The Australian Information Industry Association today urged Australia to get on the "green bandwagon", since the "ICT bandwagon" had already come and gone.
The industry lobby group presented to the Federal Government a 66-page whitepaper titled ICT's Role in the Low Carbon Economy, touting ICT's potential to cut national carbon emissions by 21 percent (116 megatonnes) within the decade.
The report was a compilation of research papers by various local and global consultancies, industry groups and the Australian Government.
With more efficient ICT for energy production and distribution, transport, building management, industrial processes, health and education, the AIIA expected to create up to 70,000 jobs and boost the economy by between $35 billion and $80 billion.
The group called for legislation and a carbon price to impel businesses to become more environmentally friendly, and made five recommendations:
- That the Federal Government work with the technology industry to identify and resource activities that would encourage the rapid take-up of smart, ICT-based green technologies;
- that state and territory governments embrace CO2 reduction strategies and make widespread adoption of the digital economy a key priority in their development programs;

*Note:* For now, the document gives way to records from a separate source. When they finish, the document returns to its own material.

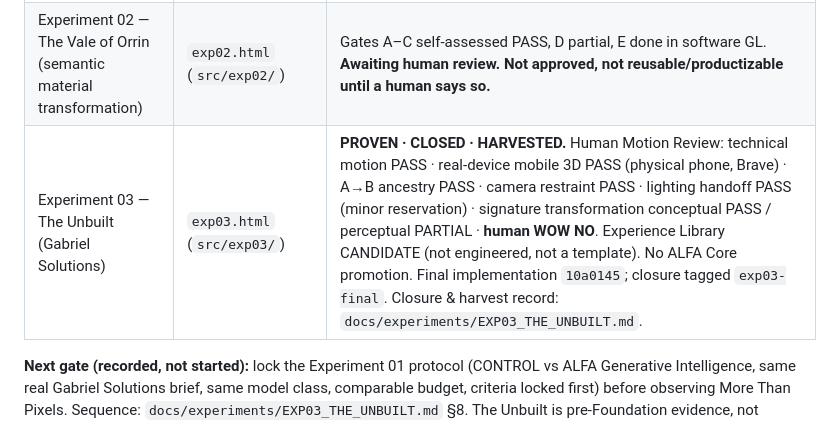
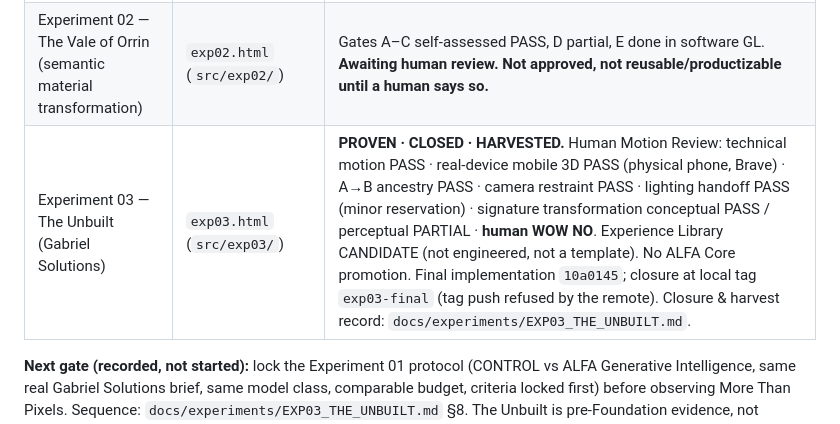
Before and after one commit to liviuungureanu08-svg/Design-performance-prototype, a Markdown page: README.md, the part around the change. Drawn GitHub-style.

```diff
--- a/README.md
+++ b/README.md
@@ -4,7 +4,7 @@
 |---|---|---|
 | Flagship 01 — Monolith / Inner Architecture | `index.html` (`src/main.ts`, `src/flagship/`) | **CLOSED as R&D.** Technical PASS · spatial transition PASS · premium art direction PARTIAL · human wow NOT ACHIEVED · productization NOT YET. Reusable idea: spatial entry / scale reinterpretation (exterior object → entry → scale change → navigable interior); possible future use = spatial portfolio navigation (future context only, not implemented). Final state: commit `63ab9be`, local tag `flagship01-final` (tag push refused by the remote). |
 | Experiment 02 — The Vale of Orrin (semantic material transformation) | `exp02.html` (`src/exp02/`) | Gates A–C self-assessed PASS, D partial, E done in software GL. **Awaiting human review. Not approved, not reusable/productizable until a human says so.** |
-| Experiment 03 — The Unbuilt (Gabriel Solutions) | `exp03.html` (`src/exp03/`) | **PROVEN · CLOSED · HARVESTED.** Human Motion Review: technical motion PASS · real-device mobile 3D PASS (physical phone, Brave) · A→B ancestry PASS · camera restraint PASS · lighting handoff PASS (minor reservation) · signature transformation conceptual PASS / perceptual PARTIAL · **human WOW NO**. Experience Library CANDIDATE (not engineered, not a template). No ALFA Core promotion. Final implementation `10a0145`; closure tagged `exp03-final`. Closure & harvest record: `docs/experiments/EXP03_THE_UNBUILT.md`. |
+| Experiment 03 — The Unbuilt (Gabriel Solutions) | `exp03.html` (`src/exp03/`) | **PROVEN · CLOSED · HARVESTED.** Human Motion Review: technical motion PASS · real-device mobile 3D PASS (physical phone, Brave) · A→B ancestry PASS · camera restraint PASS · lighting handoff PASS (minor reservation) · signature transformation conceptual PASS / perceptual PARTIAL · **human WOW NO**. Experience Library CANDIDATE (not engineered, not a template). No ALFA Core promotion. Final implementation `10a0145`; closure at local tag `exp03-final` (tag push refused by the remote). Closure & harvest record: `docs/experiments/EXP03_THE_UNBUILT.md`. |
 
 **Next gate (recorded, not started):** lock the Experiment 01 protocol (CONTROL vs ALFA Generative Intelligence, same real
 Gabriel Solutions brief, same model class, comparable budget, criteria locked first) before observing More Than Pixels.
```
Also changed, not shown: docs/experiments/EXP03_THE_UNBUILT.md (+1 -1 lines).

- that the business sector demonstrate global leadership in adopting ICT for the reduction of carbon emissions;
- that the local ICT industry showcase and promote coordinated and effective products and services for the reduction of energy across the economy; and
- that all sectors and government agencies collaborate at a national ICT Sustainability Summit event in early 2011.
"The ICT sector hasn't been vocal enough in the past to make sure we are part of the [sustainability] conversation," said AIIA chief executive Ian Birks. "We see the digital economy as the main game going forward."
Unveiling the whitepaper at Google's Sydney office this morning, Birks said the National Broadband Network was an enabler of green initiatives like teleworking and data centre consolidation.
However, AIIA board director and CSC CTO Bob Hayward acknowledged that the environmental benefits of teleworking had yet to be realised in broadband-enabled countries like South Korea.
Hayward highlighted two hurdles to data consolidation: a lack of mature, cloud computing technologies; and culture.
Culture also stood in the way of teleworking in Asia he said, where there was greater emphasis on face time and home offices were less common.
Birks said leadership "from the highest level" was key.
Meanwhile, Connection Research director Graeme Philipson, who edited the whitepaper, noted that teleworking represented only a small part - two percent - of Australia's carbon reduction opportunities.
He highlighted figures from IDC's 2009 Reducing Greenhouse Gases Through Intense Use of ICT report (pdf), which found that Australia could reduce its CO2 emissions by 37 percent with more efficient power sources.
"Australia risks missing the 'green bandwagon', just as in many ways it missed the 'ICT bandwagon'," the association wrote in its whitepaper.
"From a domestic policy perspective, AIIA believes that attention now needs to be focused on tactical measures which can be implemented in order to reduce carbon emissions when a global agreement is finalised.
"There is no need to wait to see what the rest of the world is doing - many countries are already doing it."